untoward 3 incident about which the appellant had confronted the deceased, the
possibility of some involvement of Benny (PW.10) cannot be ruled out or it
could also cause embarrassment to deceased. In a case of circumstantial
evidence, motive must be established at least to certain extent.
been a motive on the part of the appellant to get rid of deceased and he had
purchased the Sodium Cyanide on 26th/27th May, 2000, from Xavior (PW.7), it is
difficult to believe that he was waiting upto 1.6.2000 and that he would have
advised his wife to take the Cyanide under the guise of an Ayurvedic
contraceptive medicine at the residence of her parents.
The Trial Court had doubts regarding the veracity of the

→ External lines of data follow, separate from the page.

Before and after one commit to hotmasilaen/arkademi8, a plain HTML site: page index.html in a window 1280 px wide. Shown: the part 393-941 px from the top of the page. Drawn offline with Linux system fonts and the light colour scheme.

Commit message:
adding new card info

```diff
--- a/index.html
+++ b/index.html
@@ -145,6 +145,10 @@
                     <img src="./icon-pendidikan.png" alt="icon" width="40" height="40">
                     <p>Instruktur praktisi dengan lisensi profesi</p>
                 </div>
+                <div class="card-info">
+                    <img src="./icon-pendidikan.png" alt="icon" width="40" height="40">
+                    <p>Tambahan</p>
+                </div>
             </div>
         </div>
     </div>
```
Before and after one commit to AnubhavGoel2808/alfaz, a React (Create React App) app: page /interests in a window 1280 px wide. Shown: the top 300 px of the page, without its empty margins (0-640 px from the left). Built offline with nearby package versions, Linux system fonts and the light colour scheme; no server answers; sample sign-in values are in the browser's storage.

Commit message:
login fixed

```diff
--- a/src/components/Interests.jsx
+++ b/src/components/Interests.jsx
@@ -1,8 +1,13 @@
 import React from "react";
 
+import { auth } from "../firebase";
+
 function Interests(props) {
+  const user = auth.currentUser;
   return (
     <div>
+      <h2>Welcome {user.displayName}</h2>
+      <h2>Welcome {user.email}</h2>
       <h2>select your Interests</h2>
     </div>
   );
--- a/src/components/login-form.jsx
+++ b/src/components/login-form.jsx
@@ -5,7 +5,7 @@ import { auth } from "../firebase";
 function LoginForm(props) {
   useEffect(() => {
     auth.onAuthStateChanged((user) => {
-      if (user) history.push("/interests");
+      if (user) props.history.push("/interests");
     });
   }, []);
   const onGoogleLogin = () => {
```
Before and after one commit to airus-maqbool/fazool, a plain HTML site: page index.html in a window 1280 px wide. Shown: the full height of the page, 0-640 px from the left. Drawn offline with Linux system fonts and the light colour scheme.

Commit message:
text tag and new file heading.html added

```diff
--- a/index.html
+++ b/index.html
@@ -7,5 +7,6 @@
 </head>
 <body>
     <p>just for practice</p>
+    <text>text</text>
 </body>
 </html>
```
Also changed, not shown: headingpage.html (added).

depositions of Jaison (PW.4), Davis (PW.5), and Xavior (PW.7), being friends of
Benny (PW.10). The Trial Court, in fact, had an advantage to watch the
demeanour of the witness and was in a better position to evaluate their
credibility. Thus, the High court ought not to have reversed the judgment of
the Trial Court. The High Court observed as under:
".....that it was the accused and the accused only who could have caused
her to take the poison. The above circumstances clearly point only to the guilt
of the accused and no circumstance has been brought to our notice, which is
inconsistent with his guilt.....". (emphasis added) In fact, the High
Court has erred in emphasising that onus to prove his innocence was on the
appellant. It could not be the requirement of law. In fact the prosecution has
to prove its case beyond reasonable doubt. In the case of circumstantial
evidence the burden on prosecution is always greater.
In view of the above, the judgment and order of the High Court
impugned herein dated 5.8.2008 in Criminal Appeal No.908 of 2004 is hereby set
aside and judgment and order of the Trial Court dated 8.4.2003 is restored.
appellant be released forthwith if he is in custody and not wanted in any other
case. The appeal is allowed accordingly.
..................................J. (P. SATHASIVAM)